CeDAR helps students who need help

A blind student receives help from a tutor. Photo courtesy: FAMU CeDAR website

As exam week rapidly approaches at Florida A&M University, many students are facing feelings of anxiousness, worry and even fear.

With the anxiety over exams comes other struggles to juggle. For students battling different diseases, illnesses and ailments, exams bring on extra stress.

The Center for Disability Access and Resources, informally known as CeDAR, is a program on FAMU’s campus that allows students with documented disabilities the fair opportunity to get a college education. These disabilities can be, but not limited to mental, physical or emotional. The CeDAR office offers academic, housing and mobility benefits to students.

The biggest piece of CeDAR is the ability to give students the opportunity to access their accommodations, not just success.

CeDAR Assistant Director Anthony Wooten shared his thoughts on how students struggling with disabilities can lessen the stress during exam season.

“We want our students to know that we are here to help them not just during exam week, but during the whole semester,” Wooten said.

“In the CeDAR program we offer a wide variety of services to make sure our students are on track. We do mid-term check-ins, see where they are and what they need to help eliminate the stress off of our students.”

When asked why students are typically ashamed to be vocal about being CeDAR participants, or using their accommodations, Wooten shared two words:

“Our students.”

“In order for others to know about our program and what we offer, I think it starts by our students being vulnerable and telling people that they are CeDAR students,” Wooten said.

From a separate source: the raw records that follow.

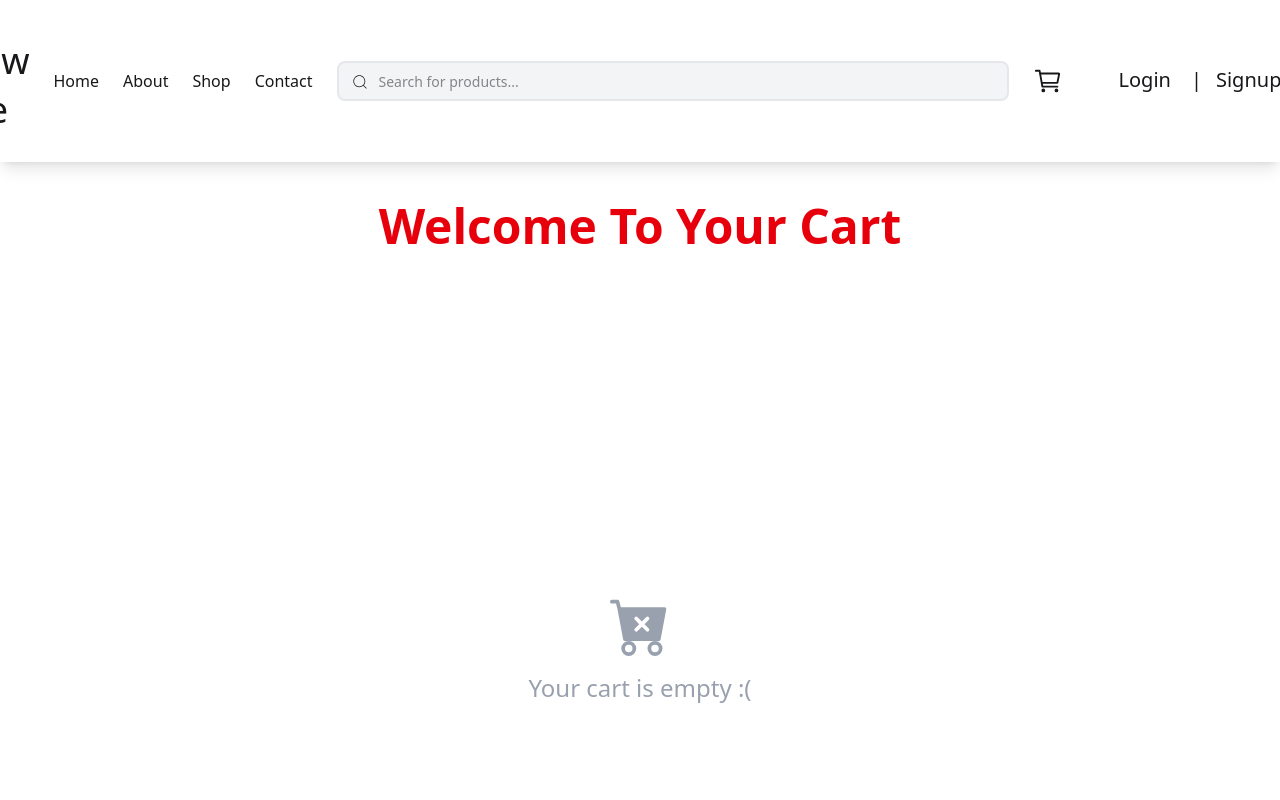
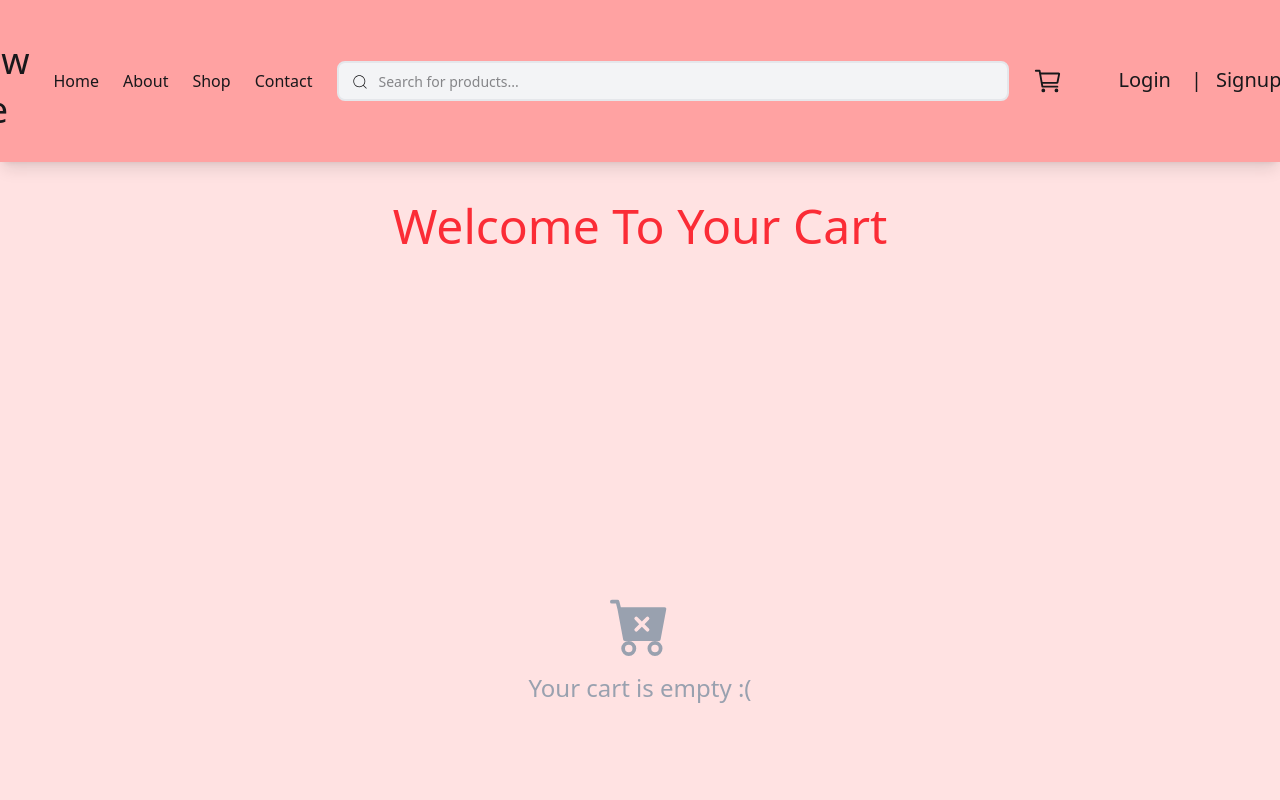
Before and after one commit to smritiPandey87/EShop, a React (Vite) app: page /cart in a window 1280 px wide. Shown: the top 800 px of the page. Built offline with nearby package versions, Linux system fonts and the light colour scheme.

Commit message:
background color changed

```diff
--- a/index.html
+++ b/index.html
@@ -1,12 +1,12 @@
 <!DOCTYPE html>
-<html lang="en">
+<html lang="en" data-theme="valentine">
   <head>
     <meta charset="UTF-8" />
 
     <meta name="viewport" content="width=device-width, initial-scale=1.0" />
     <title>e-shop</title>
   </head>
-  <body>
+  <body >
     <div id="root" data-theme="light"></div>
     <script type="module" src="/src/main.jsx"></script>
   </body>
--- a/src/App.jsx
+++ b/src/App.jsx
@@ -13,6 +13,9 @@ import Login from "./pages/Login.jsx";
 function App() {
   return (
     <BrowserRouter>
+    <div className="bg-red-100">
+
+
       <Header />
       <Routes>
         <Route path="/" element={<Home />}></Route>
@@ -24,6 +27,7 @@ function App() {
         <Route path="/login" element={<Login/>}></Route>
       </Routes>
       <Footer />
+      </div>
     </BrowserRouter>
   );
 }
--- a/src/components/Header.jsx
+++ b/src/components/Header.jsx
@@ -8,7 +8,7 @@ export default function Header() {
   const products = useSelector(state=>state.cart.products)
   return (
     <nav>
-      <div className="  flex-col lg:flex lg:justify-around  lg:items-center lg:p-8 lg:shadow-lg flex justify-around  p-2 shadow-lg">
+      <div className="  flex-col lg:flex lg:justify-around  lg:items-center lg:p-8 lg:shadow-lg flex justify-around  p-2 shadow-lg bg-red-300">
 
         <div className="  lg:flex lg:justify-around lg:items-center flex  items-center ">
         <div className="navbar bg-base-100  lg:hidden md:hidden">
--- a/src/index.css
+++ b/src/index.css
@@ -4,6 +4,6 @@
 
 @plugin "daisyui" {
 
-  themes: light --default, dark --prefersdark;
+  themes: light --default, dark --prefersdark, valentine;
 
 }
--- a/src/pages/Cart.jsx
+++ b/src/pages/Cart.jsx
@@ -32,7 +32,7 @@ export default function Cart() {
 
   return (
     <div className="w-full flex flex-col items-center px-4">
-      <h1 className="text-center mt-10 text-3xl md:text-5xl font-bold text-red-600">
+      <h1 className="text-center mt-10 text-3xl md:text-5xl text-red-500">
         Welcome To Your Cart
       </h1>
       {cart.products.length > 0 ? (
--- a/src/pages/Home.jsx
+++ b/src/pages/Home.jsx
@@ -29,7 +29,7 @@ export default function Home() {
           <ul className=" lg:ml-7 flex lg:flex-col  lg:gap-0  w-screen lg:w-[350px]  flex-wrap gap-4 mt-3 mb-4 ml-3  ">
             {categories.map((v, idx) => (
               <li
-                className="lg:hover:bg-gray-400  lg:p-2 lg:rounded-3xl   lg:w-2/3 text-[10px] lg:text-xl px-3 py-1 bg-gray-200 lg:bg-white rounded-md active:bg-red-600  active:text-white"
+                className="lg:hover:bg-gray-400  lg:p-2 lg:rounded-3xl   lg:w-2/3 text-[10px] lg:text-xl px-3 py-1 bg-red-100 lg:bg-red-100 rounded-md active:bg-red-600  active:text-white "
                 key={idx}
               >
                 {v}
```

“I believe that there is a stigma placed on students who suffer with diseases to make them feel as though they are inferior to the rest of the student body.”

McKinley Wilson, a third year African-American studies student, shared how hard it can be as a full-time student while living with multiple sclerosis.

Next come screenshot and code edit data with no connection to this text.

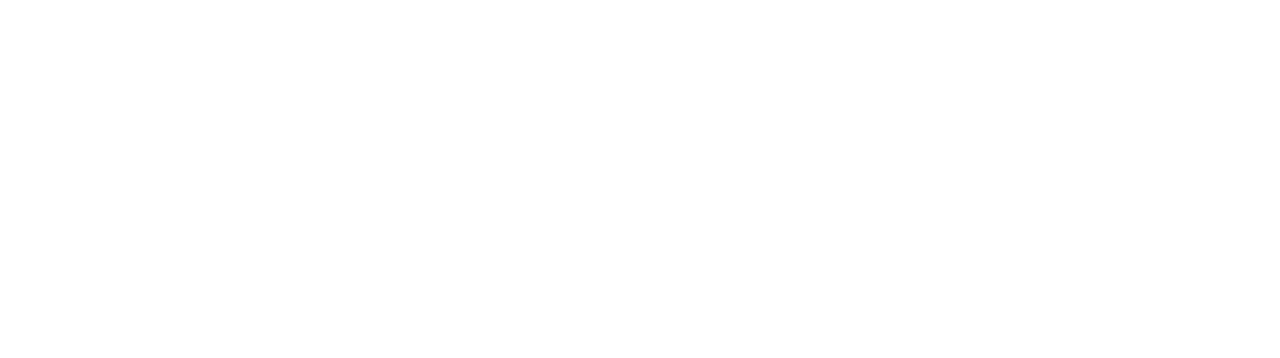
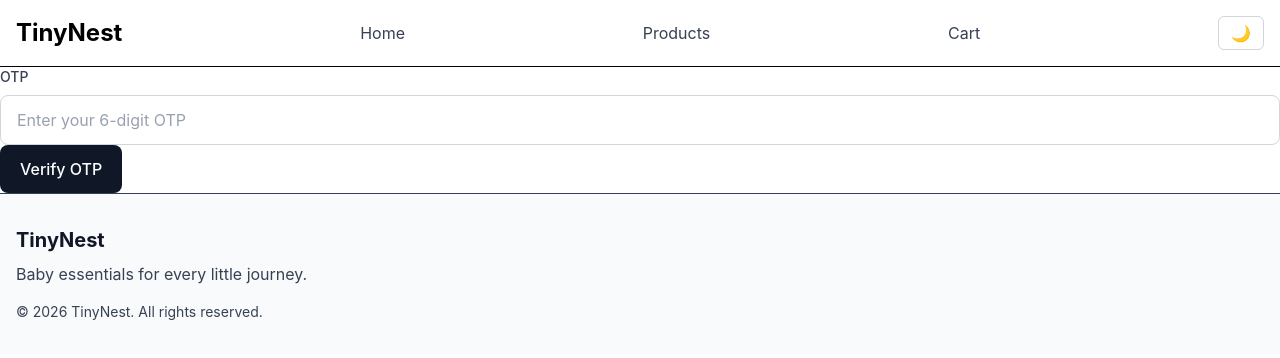
Before and after one commit to ayshasahva-stack/tinynest, a React app in the folder frontend/: page /verify-otp in a window 1280 px wide. Before the commit this address had no page. Shown: the top 358 px of the page. Built offline with nearby package versions, Linux system fonts and the light colour scheme; the HTML template or start-up script is replaced by a standard one.

Commit message:
feat: complete registration and OTP verification flow

```diff
--- a/frontend/src/app/AppRouter.jsx
+++ b/frontend/src/app/AppRouter.jsx
@@ -5,6 +5,7 @@
 import Home from "../pages/home/Home";
 import Products from "../pages/Product";
 import Register from "../pages/auth/Register";
+import VerifyOtp from "../pages/auth/VerifyOtp";
 import Admin from "../layouts/Admin";
 
 // Import the user layout
@@ -27,7 +28,8 @@
                     <Route path="/products" element={<Products />} />
                     {/* Registration page */}
                     <Route path="/register" element={<Register />} />
-
+                    {/* OTP verification page */}
+                    <Route path="/verify-otp" element={<VerifyOtp />} />
                 </Route>
                 {/* Admin routes */}
                 <Route path="/admin" element={<AdminLayout />}>
--- a/frontend/src/features/auth/authService.js
+++ b/frontend/src/features/auth/authService.js
@@ -9,3 +9,11 @@
     // Return the backend response
     return response.data;
 };
+// Verify the OTP sent to the user's email
+export const verifyOtp = async (otpData) => {
+    // Send the email and OTP to the backend
+    const response = await api.post("/auth/verify-otp", otpData);
+
+    // Return the backend response
+    return response.data;
+};
--- a/frontend/src/features/auth/authThunk.js
+++ b/frontend/src/features/auth/authThunk.js
@@ -3,6 +3,7 @@
 
 // Import the registration API service
 import { registerUser } from "./authService";
+import { verifyOtp } from "./authService";
 
 // Register a new user
 export const registerUserThunk = createAsyncThunk(
@@ -27,3 +28,26 @@
         }
     }
 );
+// Verify the OTP sent to the user's email
+export const verifyOtpThunk = createAsyncThunk(
+    "auth/verifyOtp",
+
+    async (otpData, thunkAPI) => {
+        try {
+            // Call the OTP verification service
+            const response = await verifyOtp(otpData);
+
+            // Return the backend response
+            return response;
+        } catch (error) {
+            // Get the backend error message if available
+            const message =
+                error.response?.data?.message ||
+                error.message ||
+                "OTP verification failed";
+
+            // Send the error message to Redux
+            return thunkAPI.rejectWithValue(message);
+        }
+    }
+);
--- a/frontend/src/pages/auth/Register.jsx
+++ b/frontend/src/pages/auth/Register.jsx
@@ -4,6 +4,7 @@
 import Button from "../../components/Button"
 // Import Redux's dispatch hook
 import { useDispatch } from "react-redux";
+import { useNavigate } from "react-router-dom";
 
 // Import the registration thunk
 import { registerUserThunk } from "../../features/auth/authThunk";
@@ -19,23 +20,30 @@
 const [confirmPassword, setConfirmPassword] = useState("");
     // Get the Redux dispatch function
 const dispatch = useDispatch();
+const navigate=useNavigate()
     // Handle registration form submission
-    const handleSubmit = (event) => {
+    // Handle registration form submission
+const handleSubmit = async (event) => {
     // Prevent the browser from refreshing the page
     event.preventDefault();
 
-        // Check the values entered by the user
-       // Send the registration data through Redux
-// Send the registration data through Redux
-dispatch(
+    try {
+        // Send the registration data and wait for the backend response
+        await dispatch(
             registerUserThunk({
                 email,
                 phone,
                 password,
                 confirmPassword,
             })
+        ).unwrap();
 
-);
+        // Navigate to OTP verification after successful registration
+        navigate(`/verify-otp?email=${encodeURIComponent(email)}`);
+    } catch (error) {
+        // Log the registration error for now
+        console.error(error);
+    }
 };
     return (
         <main>
--- /dev/null
+++ b/frontend/src/pages/auth/VerifyOtp.jsx
@@ -0,0 +1,70 @@
+import { useState } from "react";
+import Input from "../../components/Input";
+import Button from "../../components/Button";
+// Import Redux's dispatch hook
+import { useDispatch } from "react-redux";
+import { useSearchParams } from "react-router-dom";
+// Import React Router's navigation hook
+import { useNavigate } from "react-router-dom";
+
+// Import the OTP verification thunk
+import { verifyOtpThunk } from "../../features/auth/authThunk";
+// OTP verification page
+function VerifyOtp() {
+    // Store the OTP entered by the user
+    const [otp, setOtp] = useState("");
+    // Get the Redux dispatch function
+    const dispatch = useDispatch();
+    // Read the email from the URL
+    const [searchParams] = useSearchParams();
+    // Get the function used to navigate between pages
+const navigate = useNavigate();
+
+    // Get the email value from the URL
+    const email = searchParams.get("email");
+    // Handle OTP verification form submission
+    // Handle OTP form submission
+    // Handle OTP form submission
+const handleSubmit = async (event) => {
+    // Prevent the browser from refreshing the page
+    event.preventDefault();
+
+    try {
+        // Send the email and OTP to the backend
+        await dispatch(
+            verifyOtpThunk({
+                email,
+                otp,
+            })
+        ).unwrap();
+
+        // Navigate to the login page after successful verification
+        navigate("/login");
+    } catch (error) {
+        // Log the verification error for now
+        console.error(error);
+    }
+};
+    return (
+        <main>
+            <form onSubmit={handleSubmit}>
+                {/* OTP input */}
+                <Input
+                    label="OTP"
+                    type="text"
+                    name="otp"
+                    value={otp}
+                    onChange={(event) => setOtp(event.target.value)}
+                    placeholder="Enter your 6-digit OTP"
+                />
+
+                {/* Verify OTP button */}
+                <Button type="submit">
+                    Verify OTP
+                </Button>
+            </form>
+        </main>
+    );
+}
+
+export default VerifyOtp;
```
Lines whose indentation alone changed are shown as unchanged.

“Being that I was diagnosed in college, I found out about my disease later on,” Wilson said. “Since then, I have been learning to live with my disease, although sometimes it can be a struggle to do so.”

Multiple sclerosis is an autoimmune disease that attacks the body’s central nervous system. For Wilson, this disease has impacted his coordination, balance and cognitive thinking.

In order to be successful for exam season, Wilson has created a strategic plan to achieve success.

“I know exam week will be stressful, but in order to be successful, I make sure to write everything down in my planner. That way I will know when I need to get my assignments, tests and quizzes done,” Wilson said.

As a CeDAR participant, Wilson is appreciative for the resources provided to him.

“Without the CeDAR program, I don’t know where I would be,” Wilson said. “I would probably still be struggling trying to figure things out on my own.”

Aniyah Walden, a first-year pre-nursing student, says CeDAR has helped her to transition into becoming a full-time college student.

“As we all know, college can be a hard transition to say the least,” Walden said. “With the help of CeDAR, I have been able to create an individual plan to make the transition easier.”

Walden struggles with anxiety, and often gets overwhelmed with assignments as her major is quite demanding.

“I often feel over-stimulated when I am given assignments, because college is much different from high school,” Walden said. “Now, I have to not only juggle my assignments, but I have to also juggle my social life.”

Walden takes pride in being a CeDAR participant, and credits the program for allowing her to become a better student.

“I love how CeDAR shows that it’s OK to be different, but still gives us the same opportunities as the student body.”

To prepare for finals week, Walden plans to use her academic accommodations for extra time on her tests, assignments and quizzes.